2010 Nest Box Cam
Northern flickers successfully nested in a nest box on our barn in 2010, following months of fierce competition from European starlings. I was surprised to observe flicker and starling battles in nest boxes in the fall of 2008 and have since monitored their nest boxes during fall and winter as well as during the nesting season. The male Northern flicker does use nest boxes for night roosts in winter, but the starlings seemed to only be interested in reserving future nest sites. They would remove wood chips, sometimes bring nesting material, but rarely remain in the box for any length of time. The flickers failed to nest in 2009, despite my frequently trapping pairs of starlings in the flicker boxes. In 2010, starlings drove the flickers from Box A on the barn wall, and then from box B. The flickers then excavated a hole under the eaves around the corner on the west wall. This simply opened into the barn and I immediately closed the hole, since it would allow the big brown bats to enter. The bats spend several weeks within a foot of this flicker hole each summer. Next, the flickers moved to the east wall of the barn and excavated a hole unusually low on the wall. It turns out that they chose the only place on any side of the barn where there is a double walled grain bin. It's likely that the flicker could detect the double wall from the sound of his tapping. This allowed the male to begin roosting in the wall, even though the entrance was several feet up from the floor. I then removed the inside wall boards and placed a nestbox (box S)inside the outer wall, using the flickers entrance hole. They seemed to greatly appreciate that bit of magic and successfully reared a brood in this box. I did have to trap several starlings that tried to drive them off. The video still at right shows the female kestrel in box A, the male flicker brooding in box S, and a pair of starlings beginning to nest in box B. In the barn photo below, S marks the entrance to the flicker box S. The white board is a hole cover trap to remove starlings.

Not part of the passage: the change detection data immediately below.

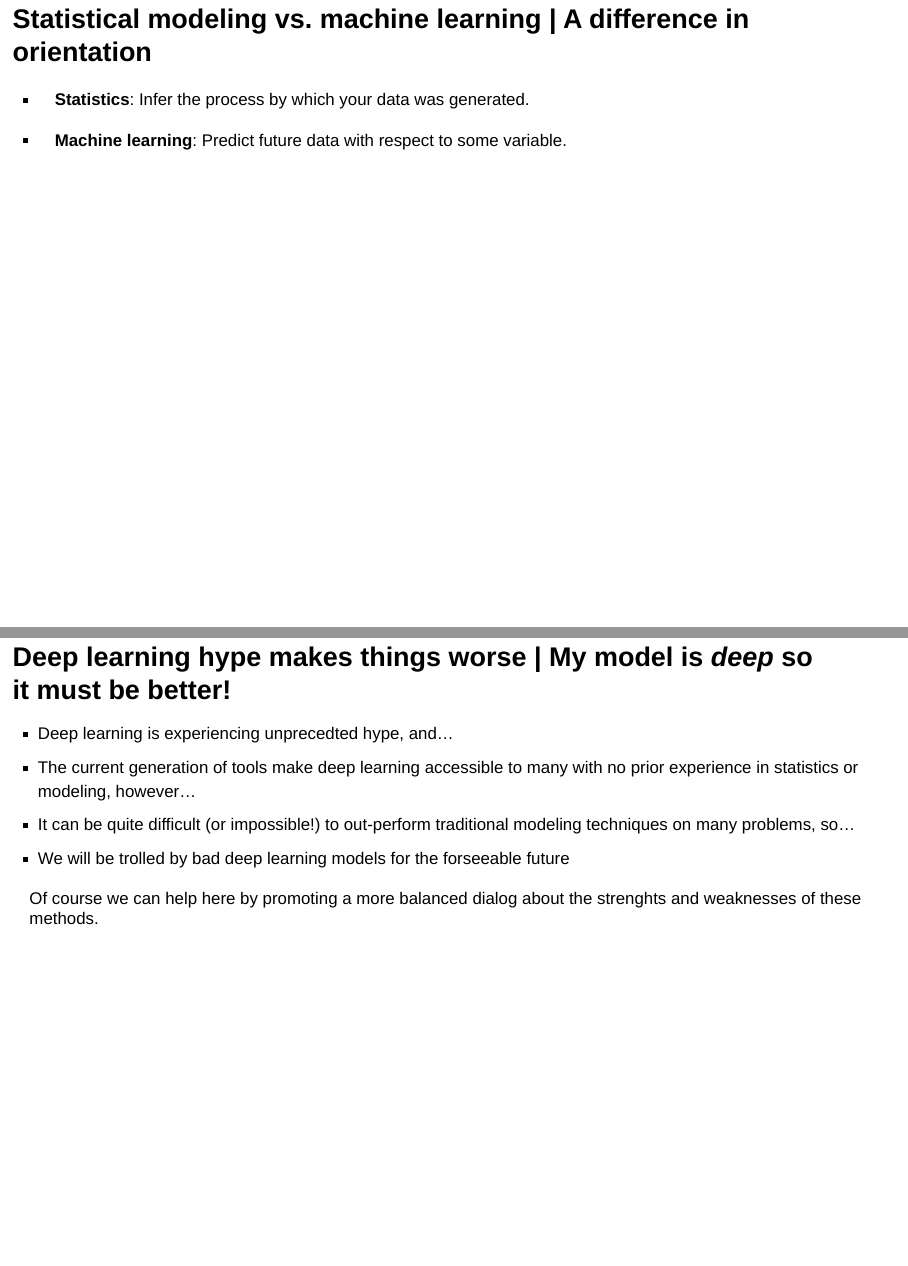
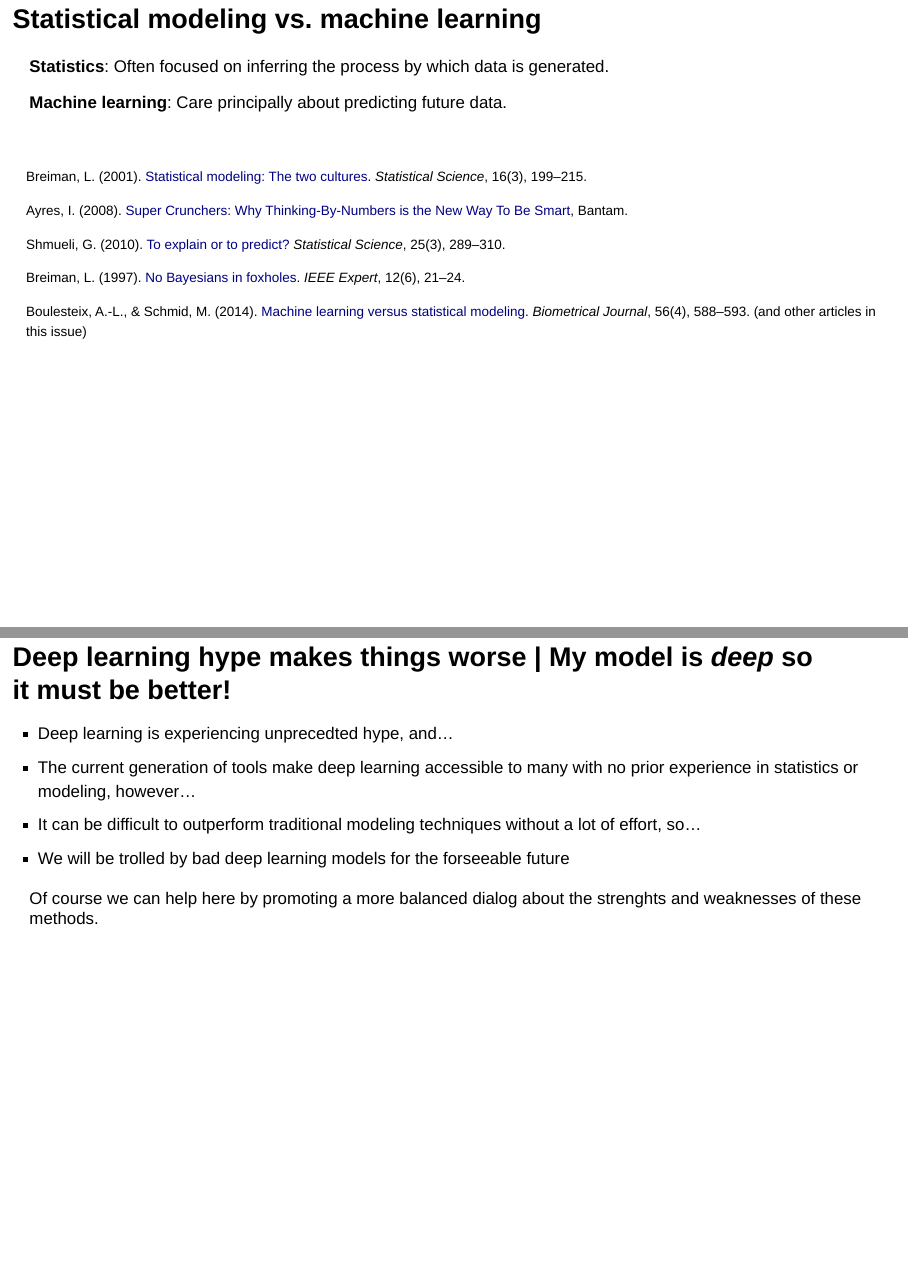
Before and after one commit to jjallaire/rstudio-conf-2018, an R Markdown document (index.Rmd): pages 24 and 44 of 106, joined at a grey line. Rendered offline with R 4.5, knitr and Pandoc, with nearby package versions; drawn as Slidy slides in place of the format the file asks for.

Commit message:
more tweaks

```diff
--- a/index.Rmd
+++ b/index.Rmd
@@ -286,12 +293,25 @@ Special thanks to François Chollet (creator of Keras) for the concepts and figu
 
 </div>
 
-## Statistical modeling vs. machine learning | A difference in orientation
+## Statistical modeling vs. machine learning
 
-- **Statistics**: Infer the process by which your data was generated.
+**Statistics**: Often focused on inferring the process by which data is generated.
 
-- **Machine learning**: Predict future data with respect to some variable.
+**Machine learning**: Care principally about predicting future data.
 
+<br/>
+
+<div style="font-size: 0.8em;">
+Breiman, L. (2001). [Statistical modeling: The two cultures](https://projecteuclid.org/download/pdf_1/euclid.ss/1009213726). *Statistical Science*, 16(3), 199--215.
+
+Ayres, I. (2008). [Super Crunchers: Why Thinking-By-Numbers is the New Way To Be Smart](https://www.amazon.com/Super-Crunchers-Thinking-Numbers-Smart/dp/0553384732), Bantam.
+
+Shmueli, G. (2010). [To explain or to predict?](https://arxiv.org/pdf/1101.0891.pdf) *Statistical Science*, 25(3), 289--310.
+
+Breiman, L. (1997). [No Bayesians in foxholes](http://ieeexplore.ieee.org/document/642956/). *IEEE Expert*, 12(6), 21--24.
+
+Boulesteix, A.-L., \& Schmid, M. (2014). [Machine learning versus statistical modeling](http://onlinelibrary.wiley.com/doi/10.1002/bimj.201300226/abstract). *Biometrical Journal*, 56(4), 588--593. (and other articles in this issue)
+</div>
 
 ## Learning representations | Transforming input data into useful representations
 
@@ -466,7 +484,7 @@ Google's Neural Machine Translation System
 
 - Deep learning is experiencing unprecedted hype, and...
 - The current generation of tools make deep learning accessible to many with no prior experience in statistics or modeling, however...
-- It can be quite difficult (or impossible!) to out-perform traditional modeling techniques on many problems, so...
+- It can be difficult to outperform traditional modeling techniques without a lot of effort, so...
 - We will be trolled by bad deep learning models for the forseeable future
 
 Of course we can help here by promoting a more balanced dialog about the strenghts and weaknesses of these methods.
```
Also changed, not shown: index.Rmd (9 more changed lines).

Photos of the developing young, beginning one day post hatch (above).
May 15 May 19 May 20 closeup showing egg tooth and flange
May 22 May 23 May 25 May 26 May 27 May 28
May 29 May 30 May 31 June 2 June 3 June 4 June 5
Nestling soon to fledge (below)
|barn owl||American kestrel||purple martin||barn swallow||Eastern bluebird|
|tufted titmouse||Eastern phoebe||yellow shafted flicker||tree swallow||chimney swift|
|house wren||big brown bat||Carolina wren||brown thrasher||catbird|
|Eastern wood-pewee||cedar waxwing||Northern mockingbird||Turkey vulture|